▸ **Available records**
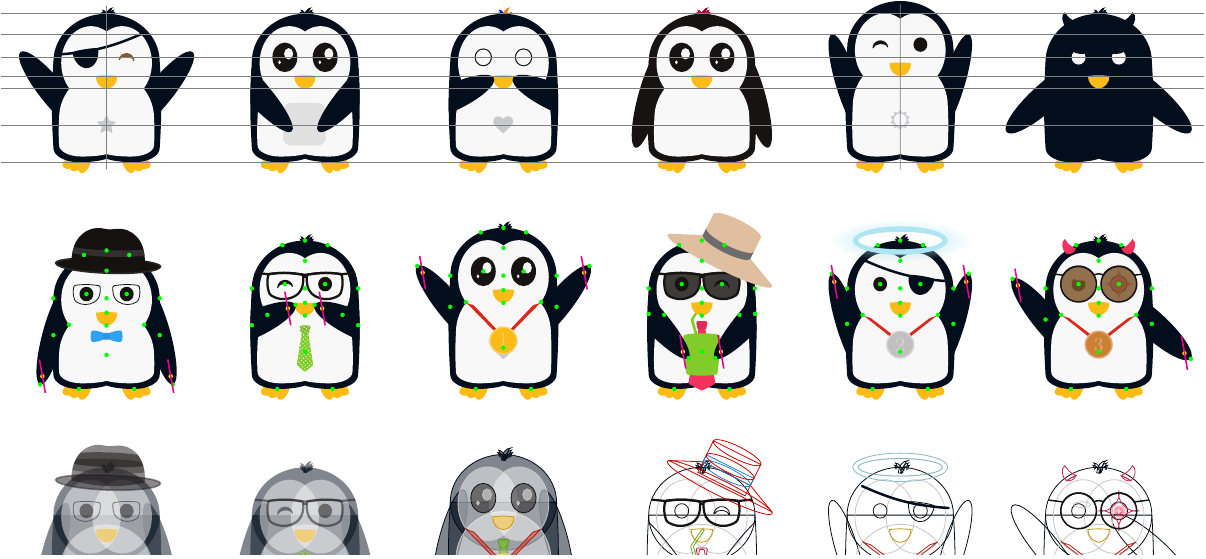
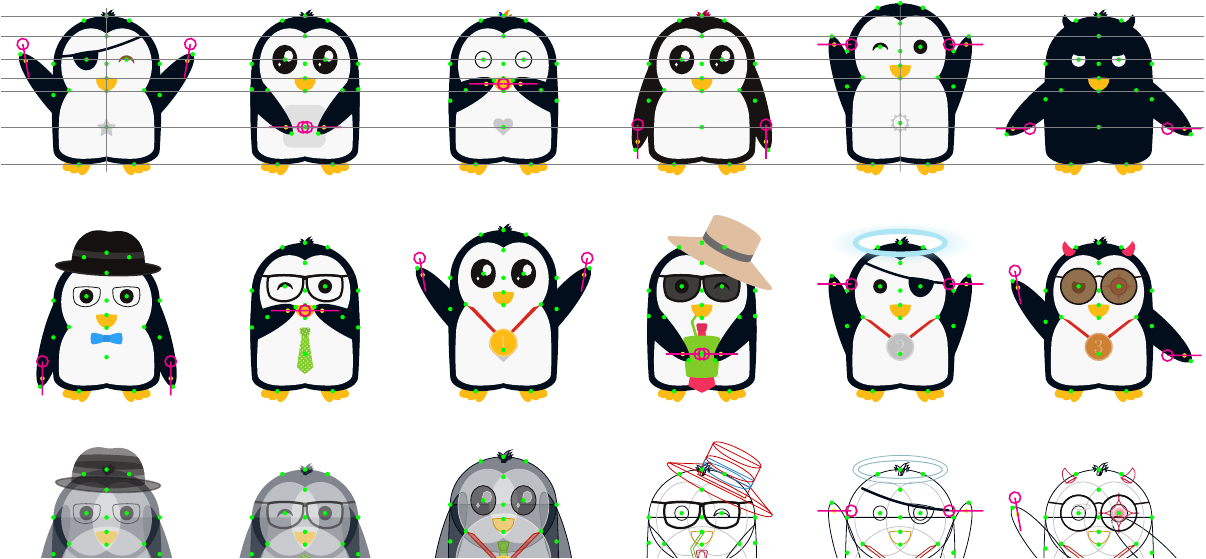
Before and after one commit to EagleoutIce/tikzpingus, a LaTeX document (showcase.tex, which reads tikzpingus.sty): part of the page, cut so that both start at the same text. Compiled offline with pdfLaTeX.

Commit message:
dots vor everyone

```diff
--- a/showcase.tex
+++ b/showcase.tex
@@ -30,12 +30,12 @@
   \end{scope}
   \end{pgfonlayer}
 
-  \pingu[yshift=-4cm-.175cm,name=pengu-1,height=1.1cm,bow tie,hat,eye frame,dots]
-  \pingu[yshift=-4cm,xshift=3.5cm,name=pengu-2,height=1.275cm,wings=shock,right eye=wink,tie,tie dots={white},glasses,bill flat,dots]
-  \pingu[yshift=-4cm+.225cm,xshift=7cm,name=pengu-3,height=1.5cm,wings=wave,eyes=shiny,gold medal,belly=\Large\faHeart,dots]
-  \pingu[yshift=-4cm,xshift=10.5cm,name=pengu-4,wings=grab,left eye=wink,strawhat,cup,tie=pingu@purple,tie length=1.2cm,tie width=.4cm,tie offset=.325cm,sunglasses,dots]
-  \pingu[yshift=-4cm,xshift=14cm,name=pengu-5,wings=raise,eye patch left,halo, silver medal,dots]
-  \pingu[yshift=-4cm,xshift=17.5cm,name=pengu-6,left eye devil, right eye angry,left wing hug,right wing wave, sun glasses round=brown!65!black, devil,bill angry,bronze medal,dots]
+  \pingu[yshift=-4cm-.175cm,name=pengu-1,height=1.1cm,bow tie,hat,eye frame]
+  \pingu[yshift=-4cm,xshift=3.5cm,name=pengu-2,height=1.275cm,wings=shock,right eye=wink,tie,tie dots={white},glasses,bill flat]
+  \pingu[yshift=-4cm+.225cm,xshift=7cm,name=pengu-3,height=1.5cm,wings=wave,eyes=shiny,gold medal,belly=\Large\faHeart]
+  \pingu[yshift=-4cm,xshift=10.5cm,name=pengu-4,wings=grab,left eye=wink,strawhat,cup,tie=pingu@purple,tie length=1.2cm,tie width=.4cm,tie offset=.325cm,sunglasses]
+  \pingu[yshift=-4cm,xshift=14cm,name=pengu-5,wings=raise,eye patch left,halo, silver medal]
+  \pingu[yshift=-4cm,xshift=17.5cm,name=pengu-6,left eye devil, right eye angry,left wing hug,right wing wave, sun glasses round=brown!65!black, devil,bill angry,bronze medal]
 
   \pingu[yshift=-8cm,name=pengu-a,@pingu@all/.append style={opacity=.5},hat,eye frame]
   \pingu[yshift=-8cm,xshift=3.5cm,right eye=wink,name=pengu-b,@pingu@all/.append style={opacity=.5},tie,tie dots={white},glasses,bill flat]
--- a/tikzpingus.sty
+++ b/tikzpingus.sty
@@ -63,6 +63,7 @@
 	\expandafter\def\csname pingu@#1@select\endcsname##1{%
 		\ifcsname @pingu@drawer@#1@##1@\endcsname
 			\expandafter\let\csname @pingu@drawer@#1@\expandafter\endcsname\csname @pingu@drawer@#1@##1@\endcsname
+			\expandafter\def\csname @pingu@select@#1@\expandafter\endcsname{##1}%
 		\else\pingu@create@sel@err{#1}{##1}\fi
 	}%
 	\csname pingu@#1@add\endcsname{none}{}%
@@ -364,7 +365,7 @@
 	\coordinate (\pingu@name-wing-right-start) at ([yshift=-6.5mm]\pingu@name-wings-side-right);
 	\pingu@block[rotate around={-15:(\pingu@name-wing-right-start)}]{\pingu@color@right@wing} (\pingu@name-wing-right-start) ellipse [x radius=.195cm, y radius=9mm] +(-90:.195cm and 9mm) coordinate (\pingu@name-wing-right-tip) +(-90:.145cm and .75cm) coordinate (\pingu@name-wing-right);
 \endpgfonlayer}%
-{\pingu@wi@above}{90}
+{\pingu@wi@above}{0}
 
 
 \@pingu@wings@s{wave}{%
@@ -376,7 +377,7 @@
 	\coordinate (\pingu@name-wing-right-start) at ([yshift=-5.5mm]\pingu@name-wings-side-right);
 	\pingu@block[rotate around={39:(\pingu@name-wing-right-start)}]{\pingu@color@right@wing} (\pingu@name-wing-right-start) ellipse [x radius=.225cm, y radius=.925cm] +(90:.225cm and .925cm) coordinate (\pingu@name-wing-right-tip) +(90:.175cm and .775cm) coordinate (\pingu@name-wing-right);
 \endpgfonlayer}%
-{\pingu@wi@above}{90}
+{\pingu@wi@above}{-10}
 
 \@pingu@wings@s{raise}{%
 \pgfonlayer{background}
@@ -501,10 +502,10 @@
   \@for\@pingu@elem:={wing-left,wing-right}\do{
     \path[fill=yellow] (\pingu@name-\@pingu@elem) circle[radius=1.125\p@];
   }
-  \path[draw=magenta,thick,rotate around={10:(\pingu@name-wing-left)}]
-  	(\pingu@name-wing-left)++(0,3mm) -- ++(0,-6mm);
-  \path[draw=magenta,thick,rotate around={10:(\pingu@name-wing-right)}]
-  	(\pingu@name-wing-right)++(0,3mm) -- ++(0,-6mm);
+  \path[draw=magenta,thick,rotate around={\csname @pingu@wingangle@\@pingu@select@leftwing@ @\endcsname:(\pingu@name-wing-left)}]
+  	(\pingu@name-wing-left)++(0,3mm) circle [radius=1mm] -- ++(0,-6mm);
+  \path[draw=magenta,thick,rotate around={-\csname @pingu@wingangle@\@pingu@select@rightwing@ @\endcsname:(\pingu@name-wing-right)}]
+  	(\pingu@name-wing-right)++(0,3mm) circle [radius=1mm] -- ++(0,-6mm);
 \endpgfonlayer
 }
 
```
Also changed, not shown: showcase.tex (2 more changed lines).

▸ **Task prompt**
Each line with the string "expandafter" counts once; report how many such lines the material has, as a bare number.

▸ **Exercise response**
3